A properly-sized diesel generator is essential for having reliable and dependable backup power for your equipment. Improper sizing can easily lead to a variety of issues, including nuisance tripping and eventual generator failure. The following takes a look at various sizing considerations for modern diesel generators.
How Much Power Do You Need?
Diesel generators come in all shapes and forms to handle a broad range of power requirements. The exact type of generator you'll need will depend on a variety of crucial factors:
- What are your phase requirements? Most homes and small businesses rely on single-phase current at 120 and 240 volts, whereas manufacturing plants and other commercial operations use three-phase current to drive heavy machinery.
- What type of equipment will the generator power? Lights, refrigerators, HVAC units, chargers and inverters all have unique load requirements that must be considered.
- What are your startup amperage requirements? Keep in mind that your powered equipment may run at a specific kilowatt rating, but it'll use far more power on startup. For example, a particular piece of equipment may need over 200 kilowatts at startup, despite having an average running load of less than 100 kilowatts.
- What about future expansion? If you want to add on additional equipment in the future, you'll need to have some sort of reserve set aside to accommodate the addition.
It's not uncommon to find your equipment's power requirements listed in amperes instead of watts. Nevertheless, you can convert the power requirement
- Wattage = amperes x volts (for resistive loads)
- Wattage = (amperes x volts) x load factor (for reactive loads)
What are Your Environmental Conditions?
Your diesel generator's overall performance can easily be affected by the
What About Physical Installation?
Several aspects of your diesel generator's physical installation can also play a role in its overall performance. For instance, a poorly-sized generator may exhibit poor cooling performance due to increased workloads, eventually resulting in complete generator failure. Larger units may be deprived of adequate cooling and exhaust air flow due to space constraints and improper blocking in order to reduce generator noise.

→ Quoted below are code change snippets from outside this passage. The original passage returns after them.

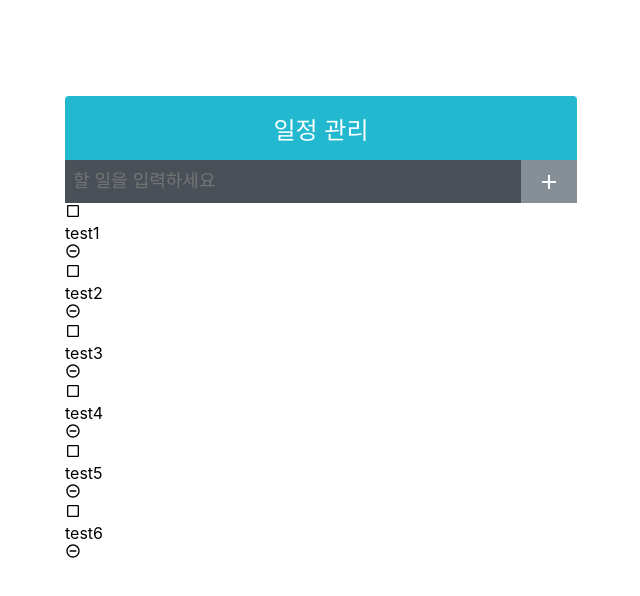
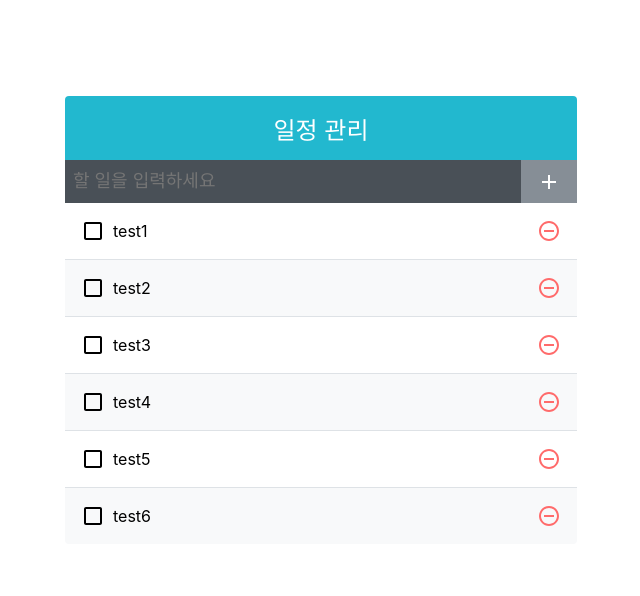
Before and after one commit to amiru11/todo-apps-ts, a React (Create React App) app: page / in a window 1280 px wide. Shown: the top 596 px of the page, without its empty margins (319-959 px from the left). Built offline with nearby package versions, Linux system fonts and the light colour scheme.

Commit message:
update :) styledComponent 적용

```diff
--- a/src/components/TodoList.tsx
+++ b/src/components/TodoList.tsx
@@ -1,5 +1,6 @@
 import React from "react";
 import TodoListItem, { ITodo } from "./TodoListItem";
+import { ListWrap } from "../styles/TodoList";
 
 export interface ITodos {
   todos: ITodo[];
@@ -8,11 +9,11 @@ export interface ITodos {
 
 function TodoList({ todos, onRemove }: ITodos): JSX.Element {
   return (
-    <div className="TodoList">
+    <ListWrap>
       {todos.map(todo => (
         <TodoListItem key={todo.id} todo={todo} onRemove={onRemove} />
       ))}
-    </div>
+    </ListWrap>
   );
 }
 
--- a/src/components/TodoListItem.tsx
+++ b/src/components/TodoListItem.tsx
@@ -4,6 +4,8 @@ import {
   MdCheckBox,
   MdRemoveCircleOutline
 } from "react-icons/md";
+
+import { ItemWrap, Checkbox } from "../styles/TodoListItem";
 
 interface ITodoProps {
   todo: ITodo;
@@ -19,15 +21,15 @@ export interface ITodo {
 function TodoListItem({ todo, onRemove }: ITodoProps): JSX.Element {
   const { id, value, checked } = todo;
   return (
-    <div>
-      <div className="checkbox">
+    <ItemWrap>
+      <Checkbox>
         {checked ? <MdCheckBox /> : <MdCheckBoxOutlineBlank />}
         <div className="text">{value}</div>
-      </div>
+      </Checkbox>
       <div className="remove" onClick={() => onRemove(id)}>
         <MdRemoveCircleOutline />
       </div>
-    </div>
+    </ItemWrap>
   );
 }
 
--- /dev/null
+++ b/src/styles/TodoList.ts
@@ -0,0 +1,7 @@
+import styled from "styled-components";
+
+export const ListWrap = styled.div`
+  min-height: 320px;
+  max-height: 513px;
+  overflow-y: auto;
+`;
--- /dev/null
+++ b/src/styles/TodoListItem.ts
@@ -0,0 +1,48 @@
+import styled from "styled-components";
+
+export const ItemWrap = styled.div`
+  padding: 1rem;
+  display: flex;
+  align-items: center; // 세로 중앙 정렬
+  &:nth-child(even) {
+    background: #f8f9fa;
+  }
+  .remove {
+    display: flex;
+    align-items: center;
+    font-size: 1.5rem;
+    color: #ff6b6b;
+    cursor: pointer;
+    &:hover {
+      color: #ff8787;
+    }
+  }
+  // 엘리먼트 사이사이에 테두리를 넣어줌
+  & + & {
+    border-top: 1px solid #dee2e6;
+  }
+`;
+export const Checkbox = styled.div`
+  cursor: pointer;
+  flex: 1; // 차지할 수 있는 영역 모두 차지
+  display: flex;
+  align-items: center; // 세로 중앙 정렬
+  svg {
+    // 아이콘
+    font-size: 1.5rem;
+  }
+  .text {
+    margin-left: 0.5rem;
+    flex: 1; // 차지할 수 있는 영역 모두 차지
+  }
+  // 체크되었을 때 보여줄 스타일
+  &.checked {
+    svg {
+      color: #22b8cf;
+    }
+    .text {
+      color: #adb5bd;
+      text-decoration: line-through;
+    }
+  }
+`;
--- /dev/null
+++ b/src/styles/common.ts
@@ -0,0 +1,3 @@
+import styled from "styled-components";
+
+export const Input = styled.div``;
```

If you have any questions, you should consult your certified electrician for more in-depth answers about your power generation needs.